  20. N. Yoshimura, K. Saito, N. Shirota et al., “Two cases of sclerosing angiomatoid nodular transformation of the spleen with gradual growth: usefulness of diffusion-weighted imaging,” Clinical Imaging, vol. 39, no. 2, pp. 315–317, 2015. View at Publisher · View at Google Scholar · View at Scopus
  21. H. T. Lim, C. H. Tan, L. T. Teo, and C. S. Ho, “Multimodality imaging of splenic sclerosing angiomatoid nodular transformation,” Singapore Medical Journal, vol. 56, no. 6, pp. e96–e99, 2015. View at Publisher · View at Google Scholar · View at Scopus
  22. K. A. Bagul and A. Sen, “Sclerosing angiomatoid nodular transformation of spleen masquerading as a splenic abscess,” Indian Journal of Pathology and Microbiology, vol. 58, no. 3, pp. 359–361, 2015. View at Publisher · View at Google Scholar · View at Scopus
  23. J. Zhou, D. Zhang, G. Hu et al., “Upregulated expression of CD30 protein in sclerosing angiomatoid nodular transformation (SANT): studies of additional 4 cases and analyses of 6 cases previously published cases,” International Journal of Clinical and Experimental Pathology, vol. 8, no. 6, pp. 6064–6069, 2015. View at Google Scholar
  24. A. Giorlandino, R. Caltabiano, and S. Lanzafame, “A case of sclerosing angiomatoid nodular transformation of the spleen,” Pathologica, vol. 105, no. 3, pp. 94–97, 2013. View at Google Scholar
  25. N. Singh and J. S. Chauhan, “Sclerosing angiomatoid nodular transformation of the spleen: a case report,” International Journal of All Research Education and Scientific Methods (IJARESM), vol. 8, no. 3, pp. 4–7, 2015. View at Google Scholar
  26. K.-H. Kim, S. Lee, S. H. Youn et al., “Laparoscopic splenectomy for sclerosing angiomatoid nodular transformation of the spleen,” Journal of the Korean Surgical Society, vol. 80, Supplement 1, pp. S59–S62, 2011. View at Publisher · View at Google Scholar · View at Scopus
  27. T.-B. Wang, B.-G. Hu, D.-W. Liu, Z.-H. Gao, H.-P. Shi, and W.-G. Dong, “Sclerosing angiomatoid nodular transformation of the spleen: a case report and literature review,” Oncology Letters, vol. 12, no. 2, pp. 928–932, 2016. View at Publisher · View at Google Scholar · View at Scopus
  28. E. Aracil León, C. Olona Casas, M. R. Taco Sánchez, and A. Raventós Estellé, “Transformación nodular angiomatoide esclerosante (SANT) del bazo.

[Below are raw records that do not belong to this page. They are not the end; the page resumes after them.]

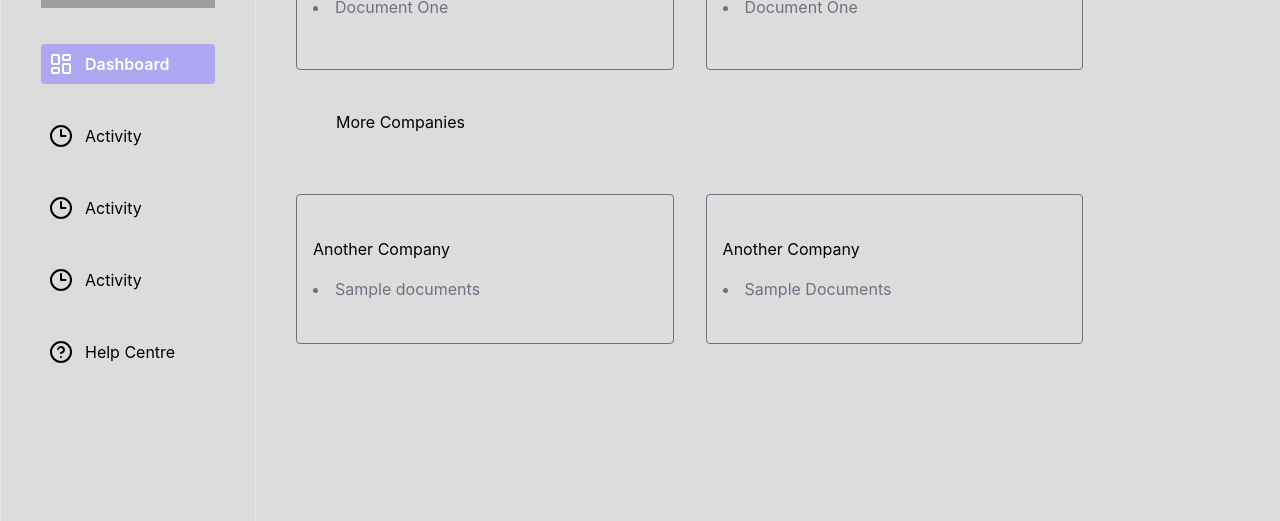
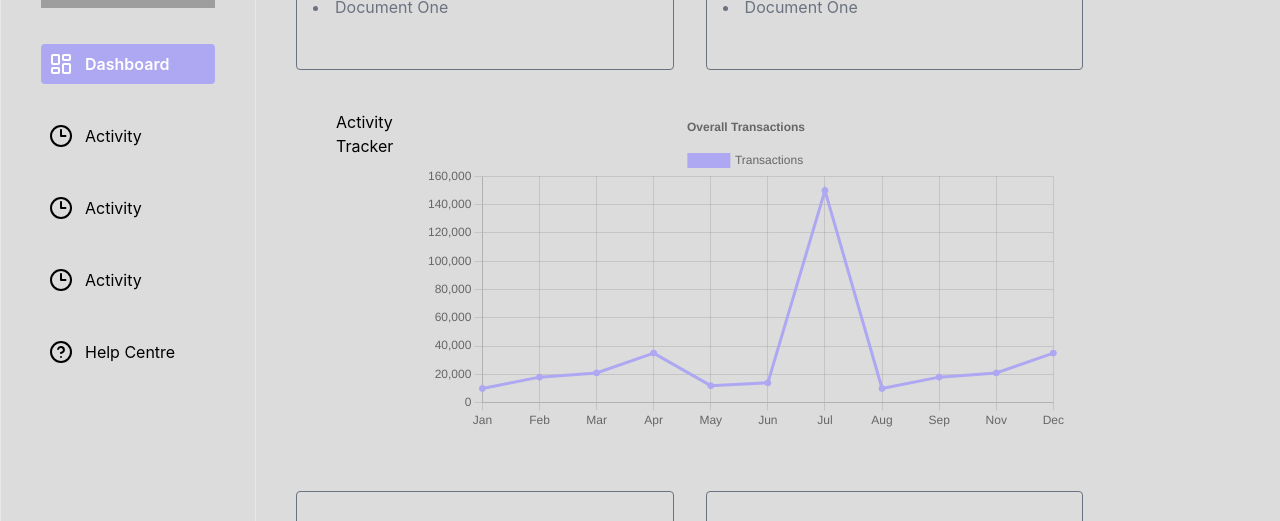
Before and after one commit to mullatoes/doc_sub_frontend, a React (Create React App) app: page /dash in a window 1280 px wide. Shown: the part 172-693 px from the top of the page. Built offline with nearby package versions, Linux system fonts and the light colour scheme; grey boxes are pictures that could not be loaded.

Commit message:
Added charts to experiment charts in React Js

```diff
--- a/package.json
+++ b/package.json
@@ -11,10 +11,12 @@
     "@testing-library/jest-dom": "^5.17.0",
     "@testing-library/react": "^13.4.0",
     "@testing-library/user-event": "^13.5.0",
+    "chart.js": "^4.4.0",
     "flowbite": "^1.8.1",
     "framer-motion": "^10.16.4",
     "lucide-react": "^0.287.0",
     "react": "^18.2.0",
+    "react-chartjs-2": "^5.2.0",
     "react-dom": "^18.2.0",
     "react-router-dom": "^6.16.0",
     "react-scripts": "5.0.1",
--- a/src/components/Dashboard/SideBarDashboard.jsx
+++ b/src/components/Dashboard/SideBarDashboard.jsx
@@ -1,4 +1,5 @@
 import React from "react";
+import Chart from "../charts/Chart";
 
 const SideBarDashboard = () => {
   return (
@@ -15,8 +16,9 @@ const SideBarDashboard = () => {
         </div>
       </div>
 
-      <div className="flex space-x-8 p-10">
-        <h2>More Companies</h2>
+      <div className="flex space-x-8 p-10 w-4/5">
+        <h2>Activity Tracker</h2>
+        <Chart />
       </div>
 
       <div className="flex space-x-8">
--- /dev/null
+++ b/src/components/charts/Chart.jsx
@@ -0,0 +1,69 @@
+import React from "react";
+import {
+  Chart as ChartJS,
+  CategoryScale,
+  LinearScale,
+  PointElement,
+  LineElement,
+  Title,
+  Tooltip,
+  Legend,
+} from "chart.js";
+import { Line } from "react-chartjs-2";
+
+ChartJS.register(
+  CategoryScale,
+  LinearScale,
+  PointElement,
+  LineElement,
+  Title,
+  Tooltip,
+  Legend
+);
+
+export const options = {
+  responsive: true,
+  //   tension: 0.3,
+  plugins: {
+    legend: {
+      position: "top",
+    },
+    title: {
+      display: true,
+      text: "Overall Transactions",
+    },
+  },
+};
+
+const labels = [
+  "Jan",
+  "Feb",
+  "Mar",
+  "Apr",
+  "May",
+  "Jun",
+  "Jul",
+  "Aug",
+  "Sep",
+  "Nov",
+  "Dec",
+];
+
+export const data = {
+  labels,
+  datasets: [
+    {
+      label: "Transactions",
+      data: [
+        10000, 18000, 21000, 35000, 12000, 14000, 150000, 10000, 18000, 21000,
+        35000, 12000, 14000,
+      ],
+      borderColor: "#AEA7F1",
+      backgroundColor: "#AEA7F1",
+    },
+  ],
+};
+
+export default function App() {
+  return <Line options={options} data={data} />;
+}
```
Also changed, not shown: 1 other file (tests, documents, lock files or other folders).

Presentación de un caso y revisión de la literatura,” Revista Española de Patología, vol. 49, no. 1, pp. 45–49, 2016. View at Publisher · View at Google Scholar · View at Scopus
  29. P. J. Martínez Martínez, R. Solbes Vila, C. J. Bosquet Úbeda, and J. M. Roig Álvaro, “Sclerosing angiomatoid nodular transformation of the spleen. A case report,” Revista Española de Enfermedades Digestivas, vol. 109, no. 3, pp. 214-215, 2017. View at Google Scholar
  30. Y. Imamura, R. Nakajima, K. Hatta et al., “Sclerosing angiomatoid nodular transformation (SANT) of the spleen: a case report with FDG-PET findings and literature review,” Acta Radiologica Open, vol. 5, no. 8, 2016. View at Publisher · View at Google Scholar